## Records from a dataset

□ □ □

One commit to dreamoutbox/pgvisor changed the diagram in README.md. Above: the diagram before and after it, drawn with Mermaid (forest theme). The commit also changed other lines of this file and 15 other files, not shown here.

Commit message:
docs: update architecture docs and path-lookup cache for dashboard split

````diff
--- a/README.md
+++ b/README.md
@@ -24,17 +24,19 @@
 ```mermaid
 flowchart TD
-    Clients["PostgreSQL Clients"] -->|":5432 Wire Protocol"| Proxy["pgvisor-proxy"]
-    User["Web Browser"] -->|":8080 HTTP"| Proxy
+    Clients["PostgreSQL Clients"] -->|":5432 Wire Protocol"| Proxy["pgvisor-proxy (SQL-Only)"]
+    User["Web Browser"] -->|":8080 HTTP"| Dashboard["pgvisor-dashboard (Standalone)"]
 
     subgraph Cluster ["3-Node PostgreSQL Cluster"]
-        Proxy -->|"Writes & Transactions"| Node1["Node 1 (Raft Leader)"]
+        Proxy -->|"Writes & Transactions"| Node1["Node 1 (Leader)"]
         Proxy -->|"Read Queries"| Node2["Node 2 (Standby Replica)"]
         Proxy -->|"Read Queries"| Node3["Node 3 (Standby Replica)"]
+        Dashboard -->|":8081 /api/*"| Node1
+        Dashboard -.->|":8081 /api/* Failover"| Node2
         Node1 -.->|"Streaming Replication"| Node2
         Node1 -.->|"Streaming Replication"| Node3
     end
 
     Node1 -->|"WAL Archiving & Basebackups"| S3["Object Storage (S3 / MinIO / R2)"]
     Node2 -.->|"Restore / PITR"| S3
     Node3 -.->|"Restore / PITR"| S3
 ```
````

□ □ □

## Action item
Word for word, give the records again.

## Completed exercise
One commit to dreamoutbox/pgvisor changed the diagram in README.md. Above: the diagram before and after it, drawn with Mermaid (forest theme). The commit also changed other lines of this file and 15 other files, not shown here.

Commit message:
docs: update architecture docs and path-lookup cache for dashboard split

````diff
--- a/README.md
+++ b/README.md
@@ -24,17 +24,19 @@
 ```mermaid
 flowchart TD
-    Clients["PostgreSQL Clients"] -->|":5432 Wire Protocol"| Proxy["pgvisor-proxy"]
-    User["Web Browser"] -->|":8080 HTTP"| Proxy
+    Clients["PostgreSQL Clients"] -->|":5432 Wire Protocol"| Proxy["pgvisor-proxy (SQL-Only)"]
+    User["Web Browser"] -->|":8080 HTTP"| Dashboard["pgvisor-dashboard (Standalone)"]
 
     subgraph Cluster ["3-Node PostgreSQL Cluster"]
-        Proxy -->|"Writes & Transactions"| Node1["Node 1 (Raft Leader)"]
+        Proxy -->|"Writes & Transactions"| Node1["Node 1 (Leader)"]
         Proxy -->|"Read Queries"| Node2["Node 2 (Standby Replica)"]
         Proxy -->|"Read Queries"| Node3["Node 3 (Standby Replica)"]
+        Dashboard -->|":8081 /api/*"| Node1
+        Dashboard -.->|":8081 /api/* Failover"| Node2
         Node1 -.->|"Streaming Replication"| Node2
         Node1 -.->|"Streaming Replication"| Node3
     end
 
     Node1 -->|"WAL Archiving & Basebackups"| S3["Object Storage (S3 / MinIO / R2)"]
     Node2 -.->|"Restore / PITR"| S3
     Node3 -.->|"Restore / PITR"| S3
 ```
````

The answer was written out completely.